Or maybe I have gone sideways and I’m “that sailor who’s hiding in his room….” I’ll only know it with hindsight, when I am on the beach, again, decompressing and being retrained by Laura.
Autumn in the Marianas Islands means thunderheads, torrential downpours, and oppressive humidity… but it was cooler than during my first two trips. The first night out of Guam saw 5 meter swells on our quarter. Our load was light and we rolled like mad, and as a result, nearly half the crew was incapacitated by exhaustion the next day from failing to sleep through the action. Some of them even got sick. My schedule (on the midwatch) is so screwy I frequently fail to get enough sleep, but I was able to “throw a kickstand out” and sleep soundly. Seasickness for me feels exactly like hunger- so I pig out. It’s like puking in reverse.

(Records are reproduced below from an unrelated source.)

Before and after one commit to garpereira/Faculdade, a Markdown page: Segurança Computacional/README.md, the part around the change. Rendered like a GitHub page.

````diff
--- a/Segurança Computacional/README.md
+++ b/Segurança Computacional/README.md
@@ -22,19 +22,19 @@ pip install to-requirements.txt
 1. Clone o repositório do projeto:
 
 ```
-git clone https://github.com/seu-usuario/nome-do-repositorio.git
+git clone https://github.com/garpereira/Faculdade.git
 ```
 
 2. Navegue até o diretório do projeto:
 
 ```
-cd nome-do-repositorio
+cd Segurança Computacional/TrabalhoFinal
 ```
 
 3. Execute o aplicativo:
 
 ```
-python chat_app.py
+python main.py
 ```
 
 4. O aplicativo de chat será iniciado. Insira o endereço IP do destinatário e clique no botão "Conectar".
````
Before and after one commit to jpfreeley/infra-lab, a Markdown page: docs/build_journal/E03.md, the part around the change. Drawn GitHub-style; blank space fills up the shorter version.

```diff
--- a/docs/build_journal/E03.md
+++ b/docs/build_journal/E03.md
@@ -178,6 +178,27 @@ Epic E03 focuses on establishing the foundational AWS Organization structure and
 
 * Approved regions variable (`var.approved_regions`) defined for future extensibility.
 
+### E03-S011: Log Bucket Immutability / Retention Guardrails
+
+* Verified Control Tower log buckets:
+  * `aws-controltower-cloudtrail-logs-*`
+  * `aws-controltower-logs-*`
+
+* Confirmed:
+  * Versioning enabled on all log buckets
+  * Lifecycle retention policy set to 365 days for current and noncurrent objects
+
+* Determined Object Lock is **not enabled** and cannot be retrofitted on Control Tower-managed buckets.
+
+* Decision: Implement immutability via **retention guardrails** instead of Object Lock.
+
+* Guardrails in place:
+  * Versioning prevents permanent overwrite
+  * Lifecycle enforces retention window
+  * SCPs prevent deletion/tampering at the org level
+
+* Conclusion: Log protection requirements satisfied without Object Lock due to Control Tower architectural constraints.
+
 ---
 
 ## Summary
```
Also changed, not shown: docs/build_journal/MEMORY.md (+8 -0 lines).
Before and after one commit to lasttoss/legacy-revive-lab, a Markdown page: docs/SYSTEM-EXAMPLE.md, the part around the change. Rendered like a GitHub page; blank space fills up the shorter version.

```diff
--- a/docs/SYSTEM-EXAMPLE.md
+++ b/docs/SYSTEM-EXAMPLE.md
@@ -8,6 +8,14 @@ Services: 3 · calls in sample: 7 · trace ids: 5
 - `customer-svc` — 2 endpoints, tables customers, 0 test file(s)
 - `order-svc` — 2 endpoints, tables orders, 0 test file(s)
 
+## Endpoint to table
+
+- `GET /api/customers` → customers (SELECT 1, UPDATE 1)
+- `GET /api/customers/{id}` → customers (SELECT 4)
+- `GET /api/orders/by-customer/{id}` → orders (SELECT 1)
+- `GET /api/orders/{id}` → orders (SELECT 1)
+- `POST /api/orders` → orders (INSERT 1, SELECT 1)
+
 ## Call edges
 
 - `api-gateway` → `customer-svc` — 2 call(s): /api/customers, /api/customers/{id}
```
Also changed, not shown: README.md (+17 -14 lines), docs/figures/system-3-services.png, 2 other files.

The cat, Catain Scratchy, is no longer aboard. He departed with the last captain. There are four plants on the bridge I have been taking care of since I boarded, but with Scratchy’s absence, I have tended them with more detail and vigor. They were withered, bruised, and stunted back in July- but no more. They’ve sent out flowering runners in all directions, and they’ve taken over one corner of the bridge. Of course I had to transplant one of them in the dark, as we took a swell and rolled far enough to send it to the deck, but it didn’t miss a beat.
Four days out of Guam we transited up the river to Xiamen, past the new city that stands where hovels used to be twenty years ago, past the 14,000 teu, 1302 foot Emma Maersk, past a ship dead in the water next to the channel choking all other ship traffic, and to our cargo operation involving only 360 moves in 8 hours. We let-go during the middle of my “long sleep,” so my following watch, midnight to 0400, was just brutal.
The South China Sea was lit up by “squid boats,” which are small fishing boats with lights as bright as portable suns. The light attracts the squid, which the fishermen catch with nets, but the lights also ruin mariners’ night vision and blot out the stars. You can see a fleet of squid boats when they’re an hour over the horizon, looming like a city. When they finally pop up over the rim of the world, they stab at your eyeballs. Like ravens on a corpse. Normal navigation lights disappear in their glare, which effectively makes the other little fishing boats- the ones that don’t get picked up by radar until they’re within 5 miles- utterly disappear from sight.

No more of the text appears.